Alex Meub

Fixing the Prusa MINTEMP Error with Custom Firmware

Last week I switched to a new nozzle on my Prusa MK3S 3D Printer and made the mistake of not watching the first layer of the print. This led to a large blob of PLA sticking to my heat block. In my attempts to remove it, I severely damaged the thermistor wires resulting in the MINTEMP error. I went through all the recommended troubleshooting steps and even soldered the wires back together but nothing fixed it.

Prusa Mintemp

I promptly ordered a replacement Prusa-specific thermistor and swapped it in but surprisingly it still did not fix the MINTEMP error. This is when I discovered that I had accidentally fried the extruder thermistor port on the Prusa Einsy board when I was cleaning the hotend :(

I was extremely frustrated and thought I’d be forced to replace the entire Einsy board (expensive and time-consuming). But then I realized that Prusa uses open source firmware and that maybe I could change which port is used for the extruder thermistor by flashing my printer with my own custom firmware. Looking on the Einsy board itself I discovered there was an available port that I could probably use instead of the damaged one as shown below:

Prusa Einsy Rambo Ports

I grabbed the latest Prusa firmware and looked through it to see if I could figure out where this port was defined. In pins_Einsy_1_0.h there is a clear definition of TEMP_0_PIN and I believe if I changed it to a 1, this might just do the trick. I also read some semi-related posts on Prusa’s forums that suggested that this could potentially work.

Specifically what I did was download and unzip the firmware and make a change in Prusa-Firmware-MK3/Prusa-Firmware-MK3/Firmware/pins_Einsy_1_0.h to adjust the port used for the extruder thermistor. I changed line 62 from this:

#define TEMP_0_PIN           0 //A0

To this:

#define TEMP_0_PIN           1 //A0, CHANGED FROM 0 to 1!!

After making the change, I still had a lot to learn about how to compile the Prusa firmware and flash it on my printer. There are many steps required but I found this video to be extremely helpful. After following the steps from the video I was able to successfully compile my own Prusa firmware using Arduino IDE and then flash it using Prusa Slicer. The flashing process only took a couple of minutes and I was thrilled when my printer started up without showing the MINTEMP error. Yahoo!
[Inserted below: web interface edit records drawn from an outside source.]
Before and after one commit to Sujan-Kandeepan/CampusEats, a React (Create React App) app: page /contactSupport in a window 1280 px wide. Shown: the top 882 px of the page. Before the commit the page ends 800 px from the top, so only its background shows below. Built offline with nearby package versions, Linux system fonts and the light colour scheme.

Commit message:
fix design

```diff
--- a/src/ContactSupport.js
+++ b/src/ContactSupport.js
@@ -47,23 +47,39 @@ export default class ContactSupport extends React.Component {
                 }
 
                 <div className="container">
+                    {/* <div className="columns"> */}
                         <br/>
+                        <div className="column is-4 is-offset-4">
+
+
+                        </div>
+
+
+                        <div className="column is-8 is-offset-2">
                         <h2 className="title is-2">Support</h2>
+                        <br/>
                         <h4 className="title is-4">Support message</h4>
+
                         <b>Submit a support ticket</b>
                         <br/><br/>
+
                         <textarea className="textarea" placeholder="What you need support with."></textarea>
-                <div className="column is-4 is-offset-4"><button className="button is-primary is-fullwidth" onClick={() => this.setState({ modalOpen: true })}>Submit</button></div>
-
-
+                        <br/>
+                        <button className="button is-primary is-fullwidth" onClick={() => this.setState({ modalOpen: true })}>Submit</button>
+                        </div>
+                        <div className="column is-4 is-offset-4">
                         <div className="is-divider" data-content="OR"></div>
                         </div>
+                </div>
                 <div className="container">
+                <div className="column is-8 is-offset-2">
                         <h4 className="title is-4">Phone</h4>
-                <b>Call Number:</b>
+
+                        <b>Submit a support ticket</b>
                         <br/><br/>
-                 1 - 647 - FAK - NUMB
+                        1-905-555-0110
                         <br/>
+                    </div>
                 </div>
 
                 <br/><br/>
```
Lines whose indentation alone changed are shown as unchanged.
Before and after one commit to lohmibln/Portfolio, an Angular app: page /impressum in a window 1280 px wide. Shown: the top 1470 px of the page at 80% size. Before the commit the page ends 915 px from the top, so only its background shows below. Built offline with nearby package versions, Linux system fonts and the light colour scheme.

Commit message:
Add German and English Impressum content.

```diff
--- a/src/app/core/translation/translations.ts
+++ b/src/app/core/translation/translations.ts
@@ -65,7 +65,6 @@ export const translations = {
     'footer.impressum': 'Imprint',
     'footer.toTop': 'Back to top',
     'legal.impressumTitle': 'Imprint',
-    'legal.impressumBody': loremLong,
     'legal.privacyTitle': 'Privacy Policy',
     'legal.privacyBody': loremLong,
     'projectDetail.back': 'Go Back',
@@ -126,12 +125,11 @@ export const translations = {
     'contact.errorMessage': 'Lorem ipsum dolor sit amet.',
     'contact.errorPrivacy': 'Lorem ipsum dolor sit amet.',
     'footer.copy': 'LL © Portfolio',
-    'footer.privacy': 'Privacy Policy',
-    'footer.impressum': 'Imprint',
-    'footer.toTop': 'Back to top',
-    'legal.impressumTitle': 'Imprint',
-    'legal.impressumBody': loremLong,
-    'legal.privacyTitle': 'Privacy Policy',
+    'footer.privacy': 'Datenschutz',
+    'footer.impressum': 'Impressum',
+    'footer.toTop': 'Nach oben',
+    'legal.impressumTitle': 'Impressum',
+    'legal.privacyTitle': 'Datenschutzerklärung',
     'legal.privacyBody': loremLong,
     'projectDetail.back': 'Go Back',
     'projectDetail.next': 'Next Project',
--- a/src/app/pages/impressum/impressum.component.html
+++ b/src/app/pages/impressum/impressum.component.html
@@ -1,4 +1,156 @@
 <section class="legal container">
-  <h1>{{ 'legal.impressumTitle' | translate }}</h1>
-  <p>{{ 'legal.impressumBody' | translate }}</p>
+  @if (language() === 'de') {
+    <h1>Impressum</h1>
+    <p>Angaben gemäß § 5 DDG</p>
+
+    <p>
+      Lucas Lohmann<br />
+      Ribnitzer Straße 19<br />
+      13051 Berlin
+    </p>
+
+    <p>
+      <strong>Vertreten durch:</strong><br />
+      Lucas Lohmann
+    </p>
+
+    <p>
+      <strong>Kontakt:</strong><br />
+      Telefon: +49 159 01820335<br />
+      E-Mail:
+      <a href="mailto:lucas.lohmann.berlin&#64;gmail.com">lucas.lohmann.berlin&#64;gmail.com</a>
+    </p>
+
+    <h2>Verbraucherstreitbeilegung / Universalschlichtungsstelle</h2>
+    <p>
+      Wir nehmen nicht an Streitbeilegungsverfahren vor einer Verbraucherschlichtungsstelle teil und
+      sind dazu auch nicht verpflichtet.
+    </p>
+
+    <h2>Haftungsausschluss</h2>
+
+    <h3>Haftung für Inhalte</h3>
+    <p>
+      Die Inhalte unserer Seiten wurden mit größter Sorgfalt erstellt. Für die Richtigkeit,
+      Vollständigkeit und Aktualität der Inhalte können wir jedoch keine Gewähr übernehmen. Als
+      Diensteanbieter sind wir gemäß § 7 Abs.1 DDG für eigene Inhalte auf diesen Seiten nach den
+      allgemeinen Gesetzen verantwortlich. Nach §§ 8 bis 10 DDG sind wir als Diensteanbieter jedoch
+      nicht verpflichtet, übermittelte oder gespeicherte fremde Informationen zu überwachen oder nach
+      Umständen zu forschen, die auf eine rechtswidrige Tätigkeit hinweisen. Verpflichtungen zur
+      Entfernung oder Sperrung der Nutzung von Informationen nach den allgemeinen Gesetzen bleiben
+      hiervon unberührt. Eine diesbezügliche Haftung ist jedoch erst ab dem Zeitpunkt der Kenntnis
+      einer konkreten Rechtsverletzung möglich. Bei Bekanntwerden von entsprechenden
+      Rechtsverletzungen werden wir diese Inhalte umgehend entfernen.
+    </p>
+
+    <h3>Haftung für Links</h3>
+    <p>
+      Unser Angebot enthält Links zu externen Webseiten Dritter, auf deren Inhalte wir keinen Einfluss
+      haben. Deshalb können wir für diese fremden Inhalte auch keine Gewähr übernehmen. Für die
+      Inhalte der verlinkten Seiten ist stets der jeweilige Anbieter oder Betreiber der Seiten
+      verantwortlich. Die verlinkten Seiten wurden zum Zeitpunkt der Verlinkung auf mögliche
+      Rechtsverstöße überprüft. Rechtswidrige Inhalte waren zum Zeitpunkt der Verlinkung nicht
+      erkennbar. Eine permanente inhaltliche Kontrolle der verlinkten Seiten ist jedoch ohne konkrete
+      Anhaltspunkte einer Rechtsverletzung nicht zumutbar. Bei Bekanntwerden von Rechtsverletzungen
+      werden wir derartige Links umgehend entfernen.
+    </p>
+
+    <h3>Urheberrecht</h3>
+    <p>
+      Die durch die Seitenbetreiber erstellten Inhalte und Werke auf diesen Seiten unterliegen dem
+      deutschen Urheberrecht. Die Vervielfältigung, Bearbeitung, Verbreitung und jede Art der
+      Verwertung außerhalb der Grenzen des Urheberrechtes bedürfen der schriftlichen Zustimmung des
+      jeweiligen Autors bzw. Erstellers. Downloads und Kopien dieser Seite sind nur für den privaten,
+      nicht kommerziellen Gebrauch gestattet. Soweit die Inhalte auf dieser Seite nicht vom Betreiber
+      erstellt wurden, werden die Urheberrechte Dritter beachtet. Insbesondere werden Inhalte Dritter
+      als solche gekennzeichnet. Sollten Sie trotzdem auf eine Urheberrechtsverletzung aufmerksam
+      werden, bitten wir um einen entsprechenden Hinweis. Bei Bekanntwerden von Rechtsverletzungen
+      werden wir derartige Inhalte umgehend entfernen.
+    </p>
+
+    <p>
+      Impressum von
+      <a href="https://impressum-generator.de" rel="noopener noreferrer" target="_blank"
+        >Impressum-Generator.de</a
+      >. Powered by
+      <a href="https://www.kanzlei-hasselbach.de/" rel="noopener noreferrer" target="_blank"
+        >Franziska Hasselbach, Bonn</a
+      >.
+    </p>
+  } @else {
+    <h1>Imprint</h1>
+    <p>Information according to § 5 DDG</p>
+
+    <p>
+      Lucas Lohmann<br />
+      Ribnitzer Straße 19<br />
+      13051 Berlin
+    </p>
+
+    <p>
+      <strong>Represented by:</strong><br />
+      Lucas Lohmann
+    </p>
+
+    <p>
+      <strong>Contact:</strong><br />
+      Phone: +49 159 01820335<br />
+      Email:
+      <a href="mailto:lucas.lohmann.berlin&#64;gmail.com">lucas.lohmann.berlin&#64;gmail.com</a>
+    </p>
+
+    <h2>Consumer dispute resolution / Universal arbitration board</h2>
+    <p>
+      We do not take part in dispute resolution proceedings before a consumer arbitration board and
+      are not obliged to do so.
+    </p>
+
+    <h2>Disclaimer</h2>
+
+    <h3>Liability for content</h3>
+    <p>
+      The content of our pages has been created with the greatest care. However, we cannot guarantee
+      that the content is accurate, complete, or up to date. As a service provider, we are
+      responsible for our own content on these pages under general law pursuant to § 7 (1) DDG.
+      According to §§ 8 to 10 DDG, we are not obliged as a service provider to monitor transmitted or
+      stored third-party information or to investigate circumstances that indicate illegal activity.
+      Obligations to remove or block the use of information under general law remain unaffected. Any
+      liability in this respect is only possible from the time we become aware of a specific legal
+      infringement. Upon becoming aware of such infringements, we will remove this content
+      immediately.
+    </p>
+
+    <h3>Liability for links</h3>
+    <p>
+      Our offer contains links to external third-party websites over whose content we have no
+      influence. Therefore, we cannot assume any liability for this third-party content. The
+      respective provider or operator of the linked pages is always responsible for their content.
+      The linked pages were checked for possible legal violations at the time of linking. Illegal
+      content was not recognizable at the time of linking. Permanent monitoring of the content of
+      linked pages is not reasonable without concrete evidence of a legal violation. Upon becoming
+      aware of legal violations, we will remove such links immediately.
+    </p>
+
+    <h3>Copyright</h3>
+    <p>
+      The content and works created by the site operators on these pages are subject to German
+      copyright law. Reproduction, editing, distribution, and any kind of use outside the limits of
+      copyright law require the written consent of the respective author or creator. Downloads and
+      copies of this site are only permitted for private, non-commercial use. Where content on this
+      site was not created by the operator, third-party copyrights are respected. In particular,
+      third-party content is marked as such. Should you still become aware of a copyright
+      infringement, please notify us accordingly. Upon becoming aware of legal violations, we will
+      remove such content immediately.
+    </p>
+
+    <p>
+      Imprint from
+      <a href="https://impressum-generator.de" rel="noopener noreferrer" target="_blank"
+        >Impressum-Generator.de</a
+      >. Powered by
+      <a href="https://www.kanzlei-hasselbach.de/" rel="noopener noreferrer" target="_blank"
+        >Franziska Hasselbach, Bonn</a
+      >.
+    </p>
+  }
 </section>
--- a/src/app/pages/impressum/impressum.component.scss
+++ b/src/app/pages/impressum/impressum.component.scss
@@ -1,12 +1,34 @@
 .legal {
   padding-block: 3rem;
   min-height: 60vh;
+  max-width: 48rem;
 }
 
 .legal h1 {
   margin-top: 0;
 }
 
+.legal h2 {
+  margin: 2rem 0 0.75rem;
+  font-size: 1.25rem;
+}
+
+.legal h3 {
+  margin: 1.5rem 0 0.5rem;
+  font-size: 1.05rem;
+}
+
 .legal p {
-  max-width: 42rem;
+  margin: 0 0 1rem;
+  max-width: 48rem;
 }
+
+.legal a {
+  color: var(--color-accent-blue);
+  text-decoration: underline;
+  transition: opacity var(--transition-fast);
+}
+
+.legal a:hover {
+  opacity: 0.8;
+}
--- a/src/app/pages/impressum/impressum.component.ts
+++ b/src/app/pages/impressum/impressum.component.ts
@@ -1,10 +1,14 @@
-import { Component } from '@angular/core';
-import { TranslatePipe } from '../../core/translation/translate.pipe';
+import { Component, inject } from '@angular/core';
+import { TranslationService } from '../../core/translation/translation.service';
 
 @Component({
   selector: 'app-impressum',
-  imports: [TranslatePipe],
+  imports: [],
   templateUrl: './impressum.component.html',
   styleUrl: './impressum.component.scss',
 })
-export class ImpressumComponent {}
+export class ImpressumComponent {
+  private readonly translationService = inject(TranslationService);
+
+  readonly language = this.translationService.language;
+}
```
If you happen to have an MK3S with this same problem, you are welcome to try the firmware I already compiled (you download it here). WARNING: Use at your own risk!

Lessons Learned

It’s important to remember that 3D Printing is a tinkerer’s hobby. Even though Prusa makes it incredibly easy most of the time, it still requires at least some tinkering to keep your printer in working order. You need to embrace this and not let it discourage you. Treat every problem you encounter as an opportunity to learn something new.

I also highly recommend using a silicone sock to keep your heatblock clean and prevent blobs of filament from melting onto your hotend. This probably could have prevented this entire ordeal. I started using these E3D socks and have been happy with them so far. I also ended up replacing my entire hotend because of the damage caused to the previous one. I went with the E3D Prusa V6 which has been performing very well.

Lastly, it’s always important to watch the first layer for any print (either directly or remotely). Don’t be lazy like I was. Being diligent about this might just prevent a major issue that could cause serious damage to your printer.